Apple CEO Steve Jobs capped months of rampant speculation by introducing the Apple iPad tablet computer Jan. 27.
The device is only one-half inch thick, weighs only 1.5 pounds and features a 9.7-inch IPS display, according to Engadget, which is live-blogging the event and has provided several excellent pictures of Jobs, the iPad and demos here.
The iPad's battery life is 10 hours, and the device is available with flash storage capacity of 16GB, 32GB and 64GB. The device supports Wi-Fi 802.11n and Bluetooth 2.1 + EDR. There is also an accelerometer, compass, speaker, microphone and 30-pin connector.
Powered by Apple's 1GHz A4 chip, the iPad boasts full capacitive multitouch, essentially bringing the fine user experience of Apple's smash-hit iPhone to a larger device.
"It's the best Web experience you've ever had," Jobs told the audience at the Yerba Buena Gardens event center in San Francisco.
Jobs showed crisp high-definition movies and music videos, YouTube clips, smooth Web browsing with Google Maps and Google Street View, and efficient e-mail and calendar access.
Apple is launching 12 new applications designed especially for the iPad that work in portrait and landscape views, automatically alternating between views as the user rotates the iPad.
Specifically, Jobs introduced a version of iWork for iPad, a productivity suite designed to be accessed via multitouch.

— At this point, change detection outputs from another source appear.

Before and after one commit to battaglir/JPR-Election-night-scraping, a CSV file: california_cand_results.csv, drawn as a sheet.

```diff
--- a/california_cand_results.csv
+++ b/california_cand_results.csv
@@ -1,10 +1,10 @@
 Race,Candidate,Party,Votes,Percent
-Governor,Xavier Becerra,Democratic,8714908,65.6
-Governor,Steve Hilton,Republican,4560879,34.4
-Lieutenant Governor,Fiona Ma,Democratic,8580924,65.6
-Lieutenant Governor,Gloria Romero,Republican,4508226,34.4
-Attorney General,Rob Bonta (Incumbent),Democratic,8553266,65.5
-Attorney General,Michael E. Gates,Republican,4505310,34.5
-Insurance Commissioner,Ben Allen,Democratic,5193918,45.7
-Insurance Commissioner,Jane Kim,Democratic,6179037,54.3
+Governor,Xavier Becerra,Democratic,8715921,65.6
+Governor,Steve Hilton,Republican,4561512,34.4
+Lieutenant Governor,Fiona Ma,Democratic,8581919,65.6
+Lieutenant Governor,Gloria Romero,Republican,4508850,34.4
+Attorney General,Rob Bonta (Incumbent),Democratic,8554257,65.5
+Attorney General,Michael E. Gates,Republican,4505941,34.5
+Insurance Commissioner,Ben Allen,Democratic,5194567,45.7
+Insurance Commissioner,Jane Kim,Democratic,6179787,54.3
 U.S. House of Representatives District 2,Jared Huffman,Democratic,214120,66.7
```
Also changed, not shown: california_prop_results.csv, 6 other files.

Apple's Pages document application, Keynote presentation application and Numbers spreadsheet application will be sold separately through the App Store for $9.99 each.
Access to iTunes is built right into the device software; the iPad syncs with iTunes via a standard Apple 30-pin cable.
Jobs indicated that reading e-books would be a joy to do on the iPad. The iBooks for iPad application includes Apple's new iBookstore. This could be the alleged Kindle killer, boasting books from major and independent publishers.
Most of the 140,000 iPhone applications in Apple's App Store will run on the iPad and users will be able to download most of their iPhone applications to the iPad when they purchase it. Apple's App Store comes on every iPad and Apple released an iPad SDK (software development kit) Jan. 27.
While analysts have believed the iPad would cost $600 to $1,000, Apple said the 16GB Wi-Fi-only model starts at $499. Users can pay $599 for the 32GB Wi-Fi only model or $699 for a 64GB Wi-Fi model. These will ship in March from the Apple Store and retailers.
Consumers who opt to buy an iPad with Wi-Fi and 3G, handling up to 7.2M bps on HSDPA (High-Speed Downlink Packet Access) networks, will pay $629 for a 16GB model, $729 for 32GB and $829 for 64GB. These will be available in April with prepaid data plans from AT&T.
The iPad is already drawing rave reviews from those who have a stake in the iPhone application ecosystem.
Quinton Alsbury, president and co-founder of Mellmo, maker of the Roambi iPhone application publishing tool for business, told eWEEK in an e-mail:
""It's half phone, half laptop and all game changer-and I'm not just talking about changing the way we read books and watch movies on the go.""
Alsbury said he believes the device will alter how mobile workers do business. He noted that Roambi was designed to be interactive on a touch-screen device, taking advantage of Apple's graphics utilities. He said his team will optimize Roambi to take advantage of the greater screen real estate the iPad has to offer.